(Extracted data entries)
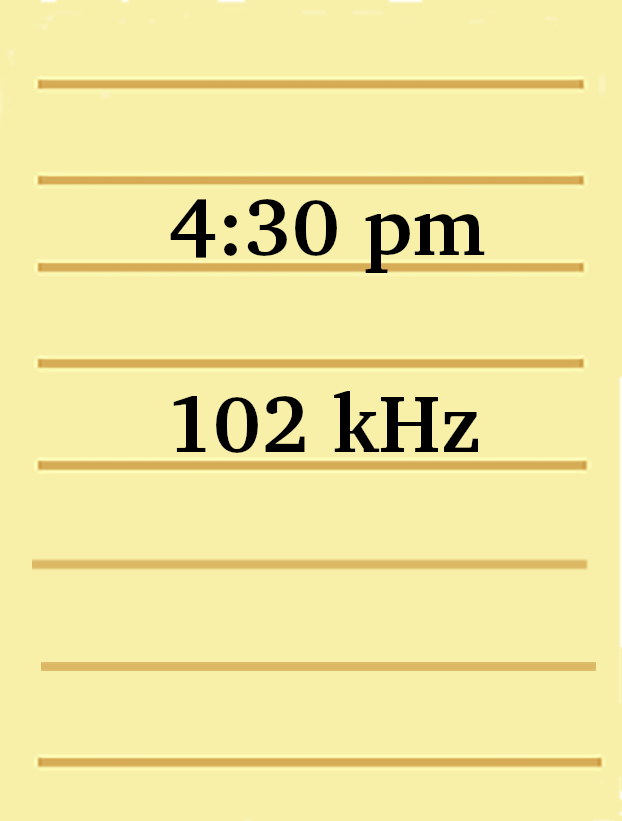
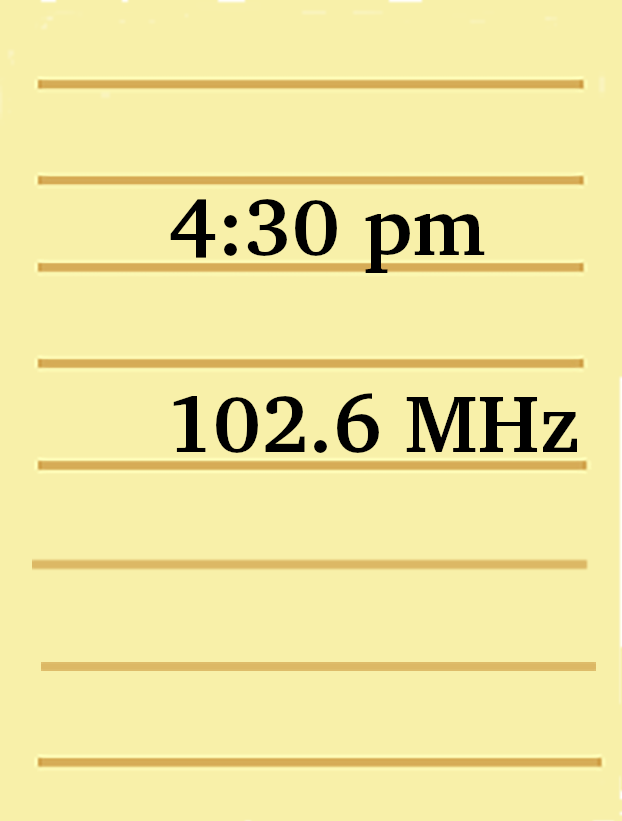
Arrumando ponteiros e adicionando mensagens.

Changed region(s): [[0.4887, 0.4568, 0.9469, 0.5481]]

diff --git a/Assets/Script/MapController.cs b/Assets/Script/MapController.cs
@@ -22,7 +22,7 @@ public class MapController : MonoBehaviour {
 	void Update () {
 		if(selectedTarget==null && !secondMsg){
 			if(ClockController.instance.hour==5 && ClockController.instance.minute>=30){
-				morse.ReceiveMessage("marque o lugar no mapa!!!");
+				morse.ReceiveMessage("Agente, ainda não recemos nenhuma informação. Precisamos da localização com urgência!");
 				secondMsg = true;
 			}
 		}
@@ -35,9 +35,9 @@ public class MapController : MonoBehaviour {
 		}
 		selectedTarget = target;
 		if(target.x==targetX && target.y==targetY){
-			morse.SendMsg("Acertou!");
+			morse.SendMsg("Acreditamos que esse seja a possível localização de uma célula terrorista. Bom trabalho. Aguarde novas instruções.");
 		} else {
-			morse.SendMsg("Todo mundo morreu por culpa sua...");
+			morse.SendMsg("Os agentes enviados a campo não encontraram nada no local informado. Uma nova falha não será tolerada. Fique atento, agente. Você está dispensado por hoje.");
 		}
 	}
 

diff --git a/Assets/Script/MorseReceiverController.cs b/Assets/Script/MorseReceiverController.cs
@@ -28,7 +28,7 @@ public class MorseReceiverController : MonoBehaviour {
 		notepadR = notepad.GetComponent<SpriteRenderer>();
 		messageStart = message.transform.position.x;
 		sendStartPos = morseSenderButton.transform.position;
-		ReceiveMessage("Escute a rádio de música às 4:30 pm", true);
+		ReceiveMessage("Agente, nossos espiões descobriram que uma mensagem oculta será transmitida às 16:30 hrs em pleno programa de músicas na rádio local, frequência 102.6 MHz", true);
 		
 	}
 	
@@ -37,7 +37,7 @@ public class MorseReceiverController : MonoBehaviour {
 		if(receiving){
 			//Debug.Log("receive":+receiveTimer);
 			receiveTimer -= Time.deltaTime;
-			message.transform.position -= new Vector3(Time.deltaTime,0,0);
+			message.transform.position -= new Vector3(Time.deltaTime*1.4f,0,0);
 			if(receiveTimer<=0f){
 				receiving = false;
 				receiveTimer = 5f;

• Problem to solve:
The output should consist only of the lines from the one with "receiveTimer -= Time.deltaTime;" through the final line of the records above, exactly.

• Task answer:
 			receiveTimer -= Time.deltaTime;
-			message.transform.position -= new Vector3(Time.deltaTime,0,0);
+			message.transform.position -= new Vector3(Time.deltaTime*1.4f,0,0);
 			if(receiveTimer<=0f){
 				receiving = false;
 				receiveTimer = 5f;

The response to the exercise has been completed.